Saved data entries
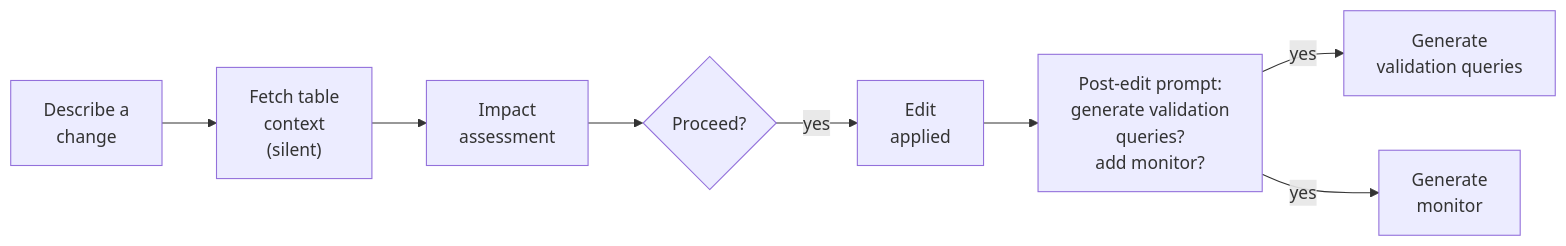
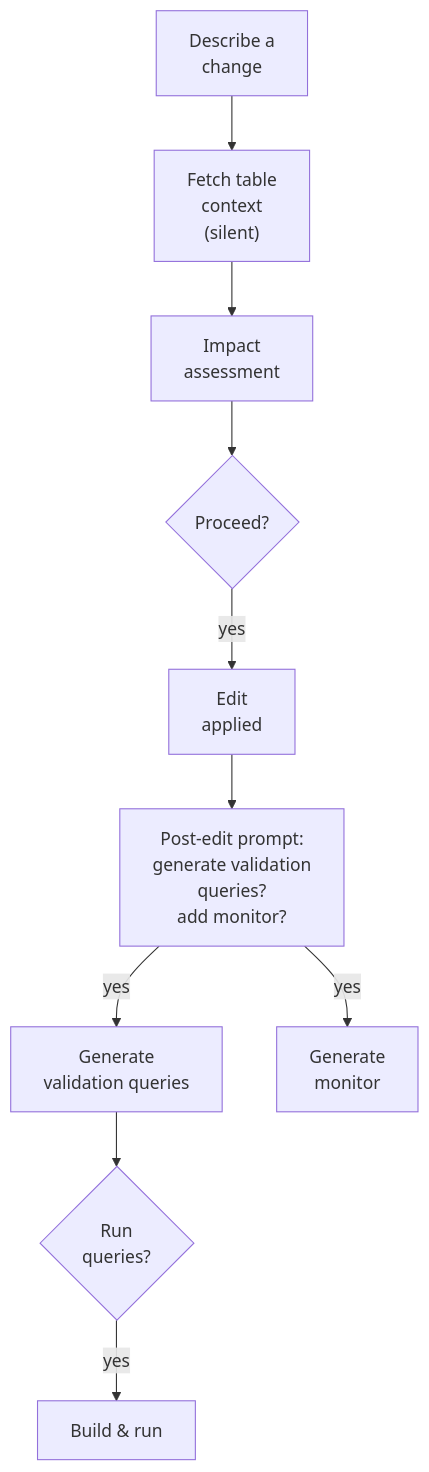
The diagram in skills/prevent/README.md (monte-carlo-data/mc-agent-toolkit), drawn with Mermaid before and after one commit. The commit also changed other lines of this file and 28 other files, not shown here.

````diff
--- a/skills/prevent/README.md
+++ b/skills/prevent/README.md
@@ -69,10 +69,12 @@
 ```mermaid
-flowchart LR
+flowchart TD
     A["Describe a<br/>change"] --> B["Fetch table<br/>context<br/>(silent)"]
     B --> C["Impact<br/>assessment"]
     C --> D{"Proceed?"}
     D -- yes --> E["Edit<br/>applied"]
     E --> P["Post-edit prompt:<br/>generate validation<br/>queries?<br/>add monitor?"]
     P -- yes --> H["Generate<br/>validation queries"]
     P -- yes --> G["Generate<br/>monitor"]
+    H --> R{"Run<br/>queries?"}
+    R -- yes --> S["Build &amp; run"]
 ```
````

> _Required work_
Among the lines of the data, find every one that holds "validation" and copy it.

> _Result of this task_
     E --> P["Post-edit prompt:<br/>generate validation<br/>queries?<br/>add monitor?"]
     P -- yes --> H["Generate<br/>validation queries"]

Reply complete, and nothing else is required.